Documentation & Download

3. buttonCaptcha

jQuery.buttonCaptcha – is a plugin, that protects your site from robots using jQuery. Hint for the demo: the name of the site is gobwas.com

Documentation & Download

4. QapTcha

QapTcha is a draggable jQuery captcha system with jQuery UI ! A draggable jQuery captcha system. As the user – we will only need to move the slider to confirm that we are human.

Documentation & Download

Shrink PNG & JPEG files for web

PNG files are frequently used in websites because it’s the only widely supported format that can store partially transparent images. JPEG files have various uses in websites, from full-sized image background, galleries, thumbs for articles, news etc.  The resulting file for both PNG and JPEG can be large and it’s charging the load time, so the users become frustrated.

Here are 2 online tools you can use to reduce the file size:

1. TinyPNG

TinyPNG uses smart lossy compression techniques to reduce the file size of your PNG files. By selectively decreasing the number of colours in the image, fewer bytes are required to store the data. The effect is nearly invisible but it makes a very large difference in file size.

Visit TinyPNG

2. JPEGmini

JPEGmini is a patent-pending photo recompression technology, which significantly reduces the size of photographs without affecting their perceptual quality. The technology works in the domain of baseline JPEG, resulting in files that are fully compatible with any browser, photo software or device that support the standard JPEG format.

Visit JPEGmini

CSS Style Guides

Below is a list of some style guides for CSS provided by GitHub and Google.

GitHub

GitHub CSS style guide

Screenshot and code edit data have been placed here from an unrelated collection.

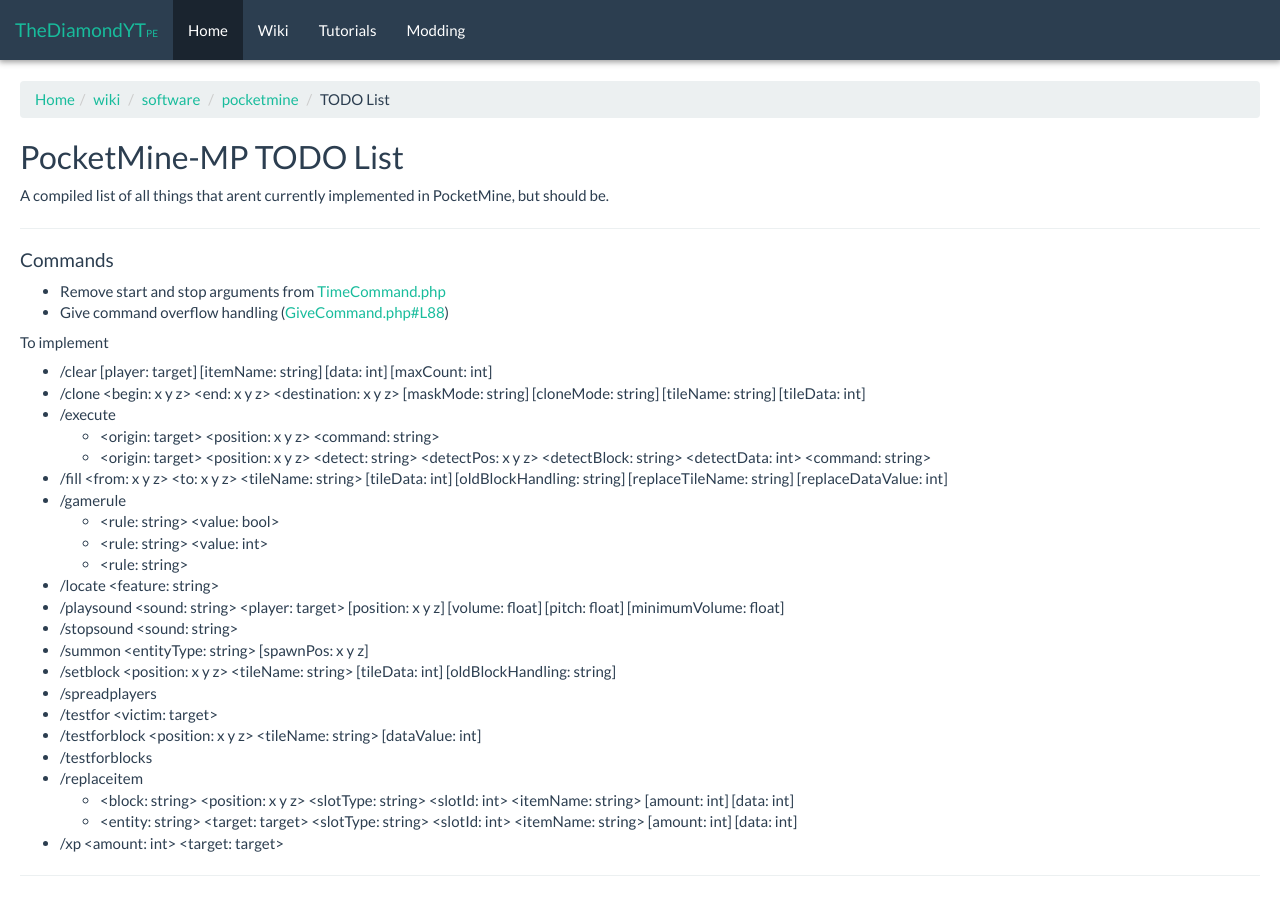
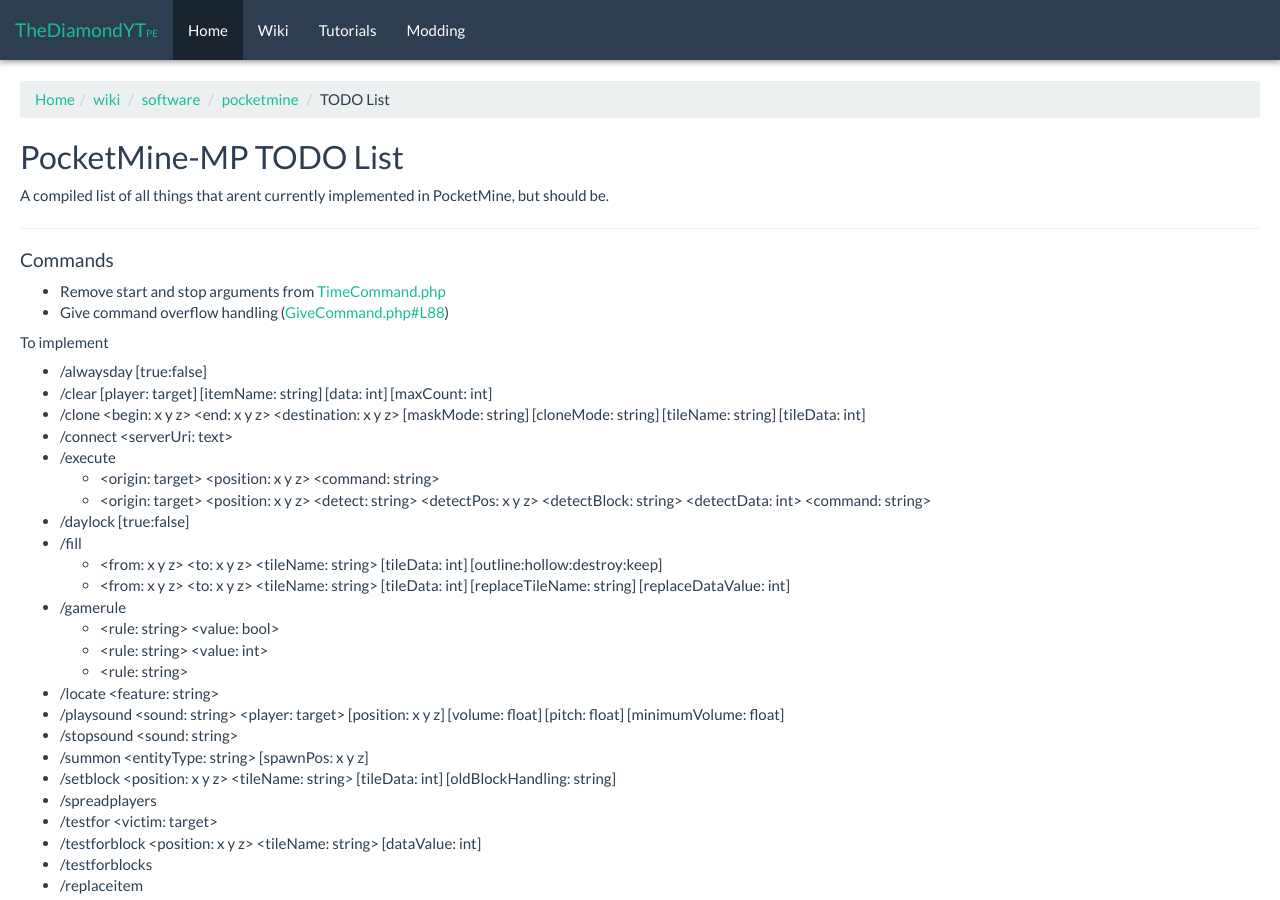
Before and after one commit to TheDiamondYT1/pe.thediamondyt.tk, a Jekyll site: the page built from _wiki/software/softwares/pocketmine/Todo.md, in a window 1280 px wide and 900 px high. Built offline with Jekyll 4.4.1, drawn with Linux system fonts in a browser that asks for light colours.

Commit message:
Add new commands to PocketMine TODO

```diff
--- a/_wiki/software/softwares/pocketmine/Todo.md
+++ b/_wiki/software/softwares/pocketmine/Todo.md
@@ -13,12 +13,17 @@
  * Give command overflow handling ([GiveCommand.php#L88](https://github.com/pmmp/PocketMine-MP/blob/api3/blocks/src/pocketmine/command/defaults/GiveCommand.php#L88))
 
 ##### To implement
+ * /alwaysday [true:false]
  * /clear [player: target] [itemName: string] [data: int] [maxCount: int]
  * /clone \<begin: x y z> \<end: x y z> \<destination: x y z> [maskMode: string] [cloneMode: string] [tileName: string] [tileData: int]
+ * /connect \<serverUri: text>
  * /execute
    * \<origin: target> \<position: x y z> \<command: string>
    * \<origin: target> \<position: x y z> \<detect: string> \<detectPos: x y z> \<detectBlock: string> \<detectData: int> \<command: string>
- * /fill \<from: x y z> \<to: x y z> \<tileName: string> [tileData: int] [oldBlockHandling: string] [replaceTileName: string] [replaceDataValue: int]
+ * /daylock [true:false]
+ * /fill
+   * \<from: x y z> \<to: x y z> \<tileName: string> [tileData: int] [outline:hollow:destroy:keep]
+   * \<from: x y z> \<to: x y z> \<tileName: string> [tileData: int] [replaceTileName: string] [replaceDataValue: int]
  * /gamerule
    * \<rule: string> \<value: bool>
    * \<rule: string> \<value: int>
```
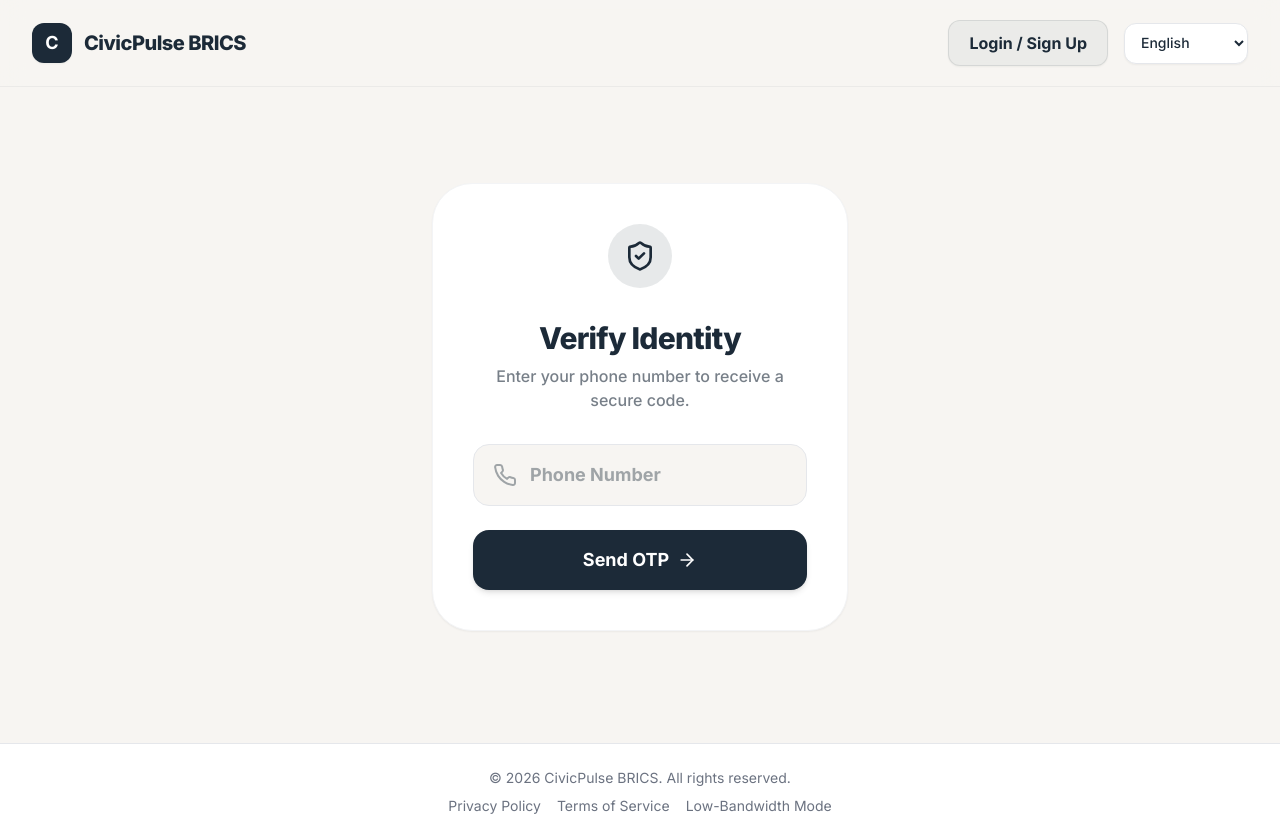
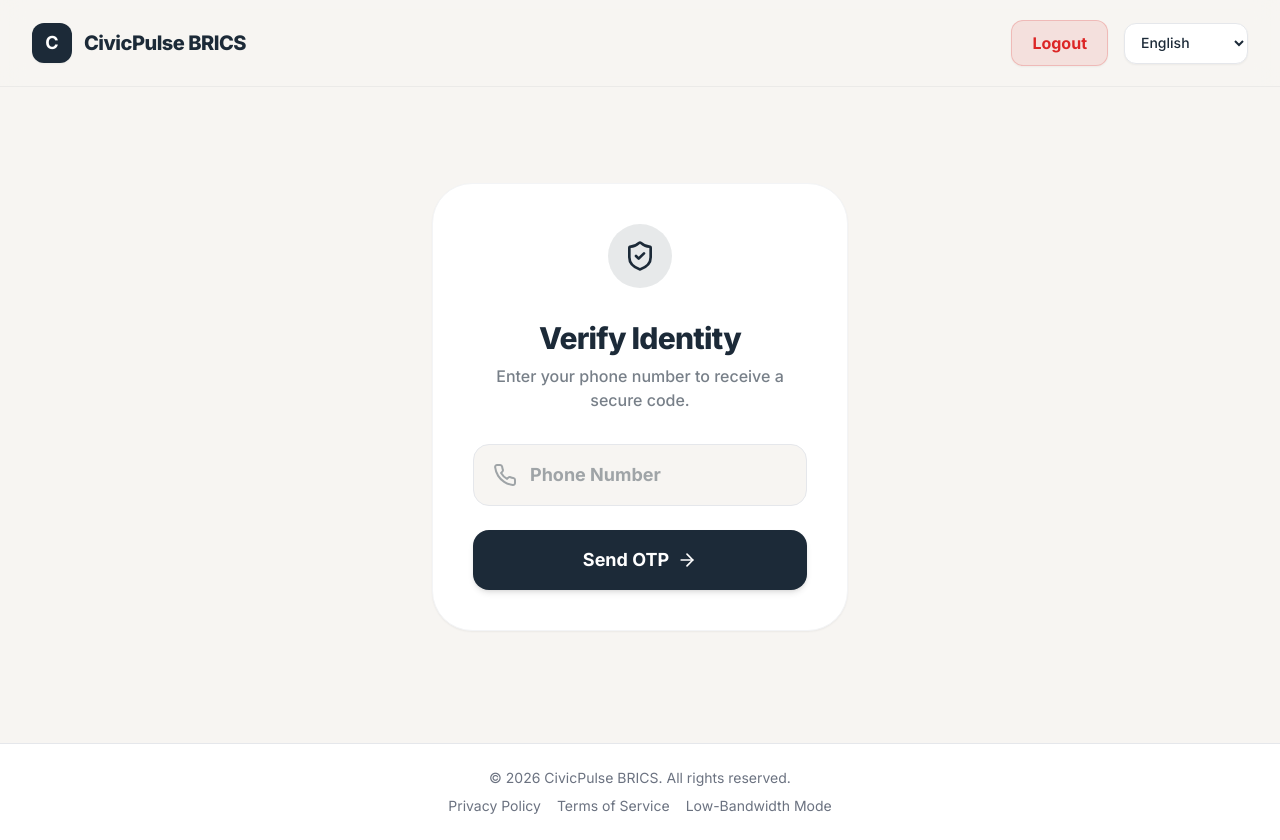
Before and after one commit to prushidhar/CivicPulse, a Next.js app in the folder citizen-dashboard/: page /login in a window 1280 px wide. Built offline with nearby package versions, Linux system fonts and the light colour scheme; sample sign-in values are in the browser's storage.

Commit message:
feat: use sessionStorage for strict logout on close and add logout button

```diff
--- a/citizen-dashboard/src/app/login/page.tsx
+++ b/citizen-dashboard/src/app/login/page.tsx
@@ -48,13 +48,16 @@ export default function LoginPage() {
       return;
     }
 
-    // Save to localStorage
+    // Save to sessionStorage so it clears when tab is closed
     const authData = {
       name: name.trim(),
       phone: phone.trim(),
       isVerified: true
     };
-    localStorage.setItem("citizen_auth", JSON.stringify(authData));
+    sessionStorage.setItem("citizen_auth", JSON.stringify(authData));
+
+    // Notify other components (like Header) to update immediately
+    window.dispatchEvent(new Event("auth_changed"));
 
     setLoading(true);
     setTimeout(() => {
--- a/citizen-dashboard/src/app/report/page.tsx
+++ b/citizen-dashboard/src/app/report/page.tsx
@@ -23,7 +23,7 @@ export default function ReportPage() {
   const [authChecked, setAuthChecked] = useState(false);
 
   useEffect(() => {
-    const authDataStr = localStorage.getItem("citizen_auth");
+    const authDataStr = sessionStorage.getItem("citizen_auth");
     if (!authDataStr) {
       router.push("/login?redirect=/report");
       return;
--- a/citizen-dashboard/src/components/Header.tsx
+++ b/citizen-dashboard/src/components/Header.tsx
@@ -1,11 +1,33 @@
 "use client";
 
-import React from "react";
+import React, { useState, useEffect } from "react";
 import Link from "next/link";
+import { useRouter } from "next/navigation";
 import { useLanguage } from "@/lib/LanguageContext";
 
 export default function Header() {
   const { language, setLanguage, t } = useLanguage();
+  const [isLoggedIn, setIsLoggedIn] = useState(false);
+  const router = useRouter();
+
+  useEffect(() => {
+    // Check initial auth state
+    const checkAuth = () => {
+      setIsLoggedIn(!!sessionStorage.getItem("citizen_auth"));
+    };
+    checkAuth();
+
+    // Listen for custom event to update header instantly when logging in/out across components
+    window.addEventListener("auth_changed", checkAuth);
+    return () => window.removeEventListener("auth_changed", checkAuth);
+  }, []);
+
+  const handleLogout = () => {
+    sessionStorage.removeItem("citizen_auth");
+    setIsLoggedIn(false);
+    window.dispatchEvent(new Event("auth_changed"));
+    router.push("/");
+  };
 
   return (
     <header className="bg-background/80 backdrop-blur-md sticky top-0 z-50 border-b border-primary/5">
@@ -17,12 +39,21 @@ export default function Header() {
           <h1 className="text-xl font-extrabold text-primary tracking-tight">CivicPulse BRICS</h1>
         </Link>
         <div className="flex items-center gap-4">
+          {isLoggedIn ? (
+            <button
+              onClick={handleLogout}
+              className="hidden sm:flex items-center justify-center px-5 py-2.5 bg-danger/10 hover:bg-danger/20 text-danger font-bold rounded-xl transition shadow-sm border border-danger/20"
+            >
+              Logout
+            </button>
+          ) : (
             <Link
               href="/login"
               className="hidden sm:flex items-center justify-center px-5 py-2.5 bg-primary/5 hover:bg-primary/10 text-primary font-bold rounded-xl transition shadow-sm border border-primary/10"
             >
               Login / Sign Up
             </Link>
+          )}
           <select
             value={language}
             onChange={(e) => setLanguage(e.target.value as any)}
```
Lines whose indentation alone changed are shown as unchanged.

– use soft-tabs with a two space indent
– put spaces after : in property declarations and before { in rule declarations
– use hex color codes #000 unless using rgba.
– use // for comment blocks, instead of /**/
– use px for font-size, because it offers absolute control over text. Additionally, unit-less line-height is preferred because it does not inherit a percentage value of its parent element, but instead is based on a multiplier of the font-size.

Google

Google HTML/CSS style guide

Style Rules:

type selectors: avoid qualifying ID and class names with type selectors;

/* NOT */
ul#example {}
div.error {}

/* DO */
#example {}
.error {}

shorthand properties: use shorthand properties where possible;

/* NOT */
font-family: georgia, serif;
font-size: 100%;
line-height: 1.6;
padding-top: 10px;
padding-right: 15px;
padding-bottom: 20px;
padding-left: 0;

/* DO */
font: 100%/1.6 georgia, sans;
padding: 10px 15px 20px 0;

0 and units: omit unit specification after ‘0’ values;
hexadecimal notation: use 3 character hexadecimal notation where possible;
ID and class naming: use meaningfull or generic ID and class names;
ID and class delimiters: separate words in ID and class names by a hyphen;

/* NOT */
.demoimage {}
.error_status {}

/* DO */
.demo-image {}
.error-status {}

Formatting Rules:

indentation: indent by 2 spaces at a time;
capitalization: use only lowercase;

/* NOT */
FONT-SIZE: 14PX;

/* DO */
font-size: 14px;

declaration order: alphabetize declarations;
declaration stops: use a semicolon after every declaration;

/* NOT */
.test {
  display: block;
  height: 100px
}

/* DO */
.test {
  display: block;
  height: 100px;
}

property name stops: use a space after a property name’s colon;
selector and declaration separation: separate selectors and declarations by new lines;
rule separation: separate rules by new lines;
CSS quotation marks: use single quotation marks for attribute selectors and property values where necessary.

dafont.com – free fonts

dafont.com is a website that delivers to us a large list of free fonts to use on your PC (for creating designs in Photoshop or Illustrator), or with @font-face option in web.

A interesting option that dafont.com offers you is custom preview: you insert whatever words/letter you want to preview, like this:

Before you use every font you download, don’t forget to read the ‘Note of the author’ part, where you can find where you can use the specific font: personal or commercial.

Visit dafont.com